President Ford and Secretary of State Henry A. Kissinger both re-affirmed yesterday that they considered America’s strong commitment to Israel to be in the best interests of this country. Their assertions came in the wake of the storm raised by the remark of Gen. George S. Brown, chairman of the Joint Chiefs of Staff, that Israel was a military “burden” to the United States.
A White House statement, which did not refer directly to Brown, said: “The President believes the relationship between the United States and Israel is based on strong mutual political, economic and military ties. A strong and secure Israel is strategically important to the global strategy of the United States.”
Kissinger, departing from his prepared text in an address to the 50th anniversary dinner of the Synagogue Council of America here, took direct issue with the Joint Chiefs chairman. “In our joint efforts we consider Israel not as a burden but as strong asset, not as a liability, but as a staunch bastion of democracy,” Kissinger told the predominantly Jewish audience. (See related Kissinger story P.2.)
GOLDWATER AGREES WITH BROWN
In Chicago, meanwhile, Sen. Barry Goldwater (R.Ariz.) deviated from the position taken by most of his Senate colleagues by making a strong statement in support of Brown. Goldwater, who has in the past supported Israel on most issues told the annual fall meeting of the Inland Daily Press Association that he shared Brown’s view that Israel was a military burden.
“I agree with him. We can’t continue to give any country equipment from our inventory and not deplete our own war machine,” Goldwater said. The conservative Republican added. “Israel has gotten everything she ever wanted. In some categories more than she can use.” He said it was “all right” with him “if we give Israel $2 billion” (in equipment) but “then let’s buy $2 billion for ourselves.
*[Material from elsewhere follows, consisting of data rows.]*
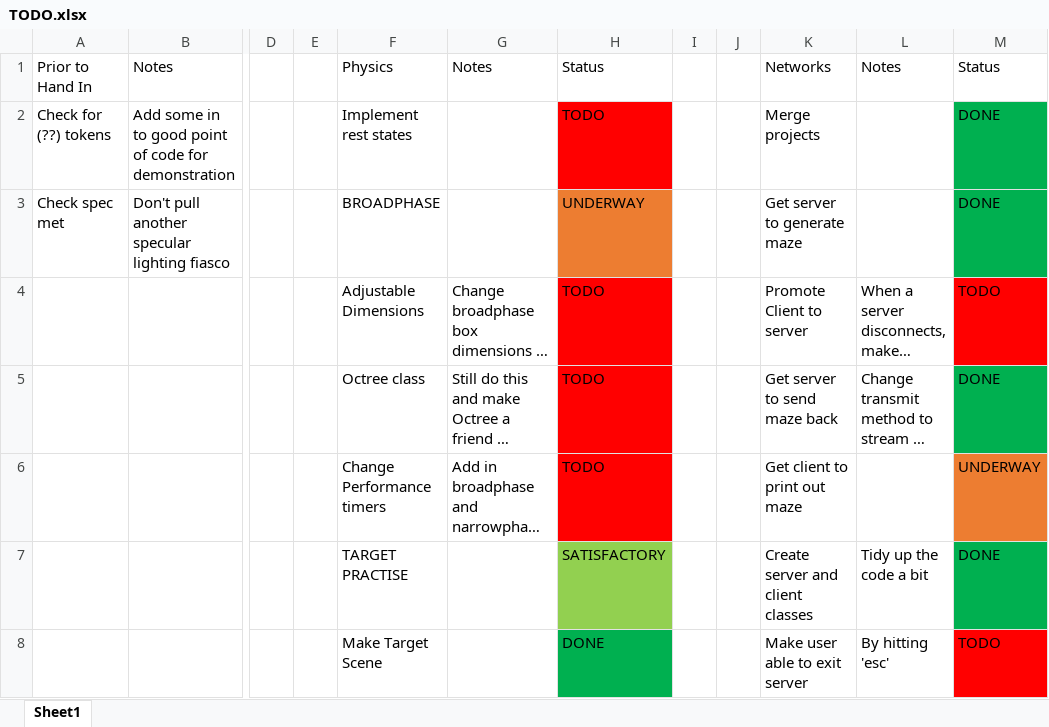
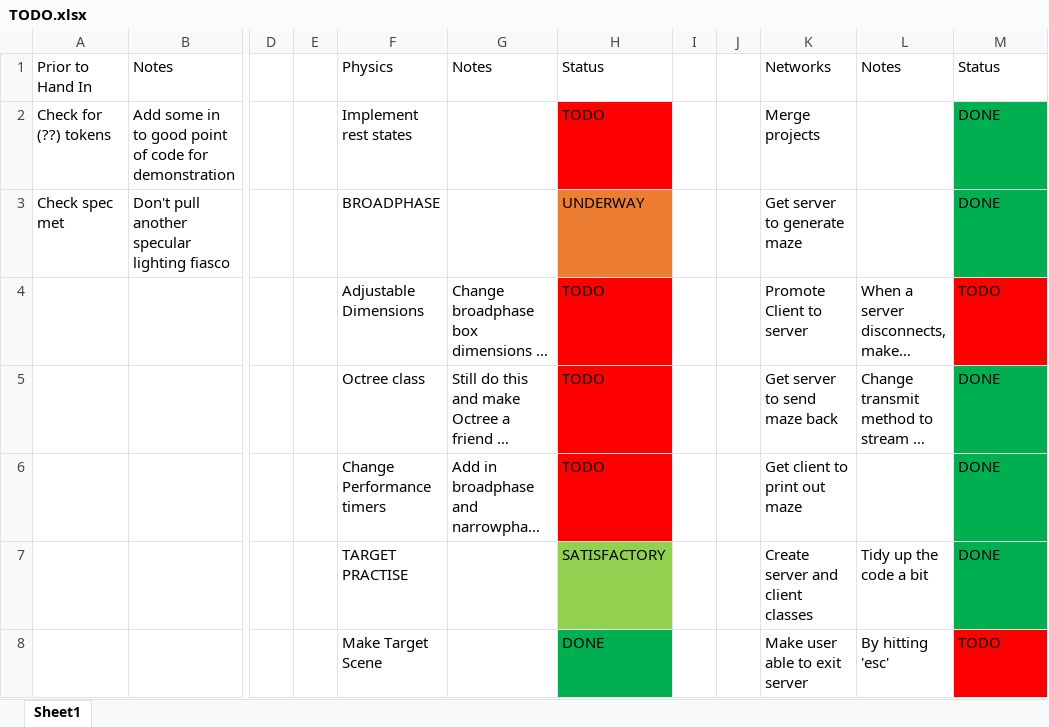
Before and after one commit to wehb12/physics_and_ai, an Excel workbook: GameTech/TODO.xlsx, sheet Sheet1, drawn as a sheet; only a part is shown, gaps mark what is left out; long unchanged cells end in …; values as stored, in another font and other column widths than the file's, no borders; the diff names each change by its address in the sheet, - before the commit and + after, or states it on an @@ line.

```diff
--- a/GameTech/TODO.xlsx (sheet Sheet1)
+++ b/GameTech/TODO.xlsx (sheet Sheet1)
-M6: UNDERWAY
+M6: DONE
-M6 fill: #ED7D31
+M6 fill: #00B050
```
Also changed, not shown: 9 other files.
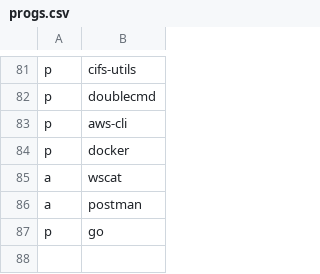
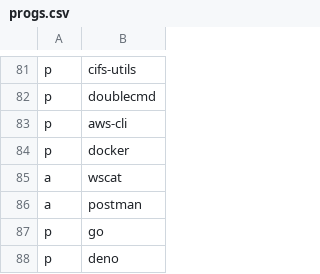
Before and after one commit to ramirocabral/dotfiles, a CSV file: progs.csv, drawn as a sheet; only a part is shown, gaps mark what is left out; the diff names each change by its address in the sheet, - before the commit and + after, or states it on an @@ line.

Commit message:
added deno package

```diff
--- a/progs.csv
+++ b/progs.csv
+row 88: p | deno
```
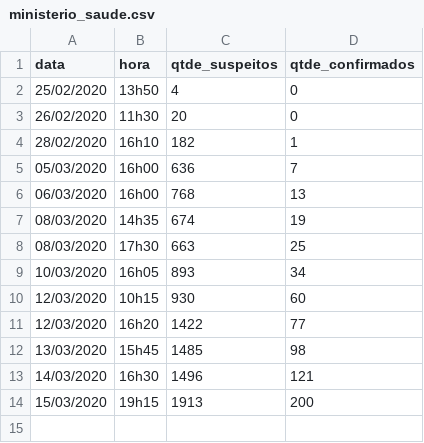
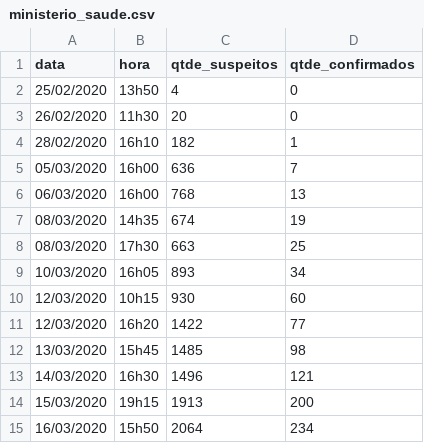
Before and after one commit to fbidu/covid19, a CSV file: data/ministerio_saude.csv, drawn as a sheet.

```diff
--- a/data/ministerio_saude.csv
+++ b/data/ministerio_saude.csv
@@ -14 +14,2 @@ data;hora;qtde_suspeitos;qtde_confirmados
 15/03/2020;19h15;1913;200
+16/03/2020;15h50;2064;234
```
Also changed, not shown: 1 other file.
Unless we regain our military superiority, the only choice can be nuclear war or surrender.” Goldwater told his audience that that was, in effect, what Brown was trying to say.
The Archive of the Jewish Telegraphic Agency includes articles published from 1923 to 2008. Archive stories reflect the journalistic standards and practices of the time they were published.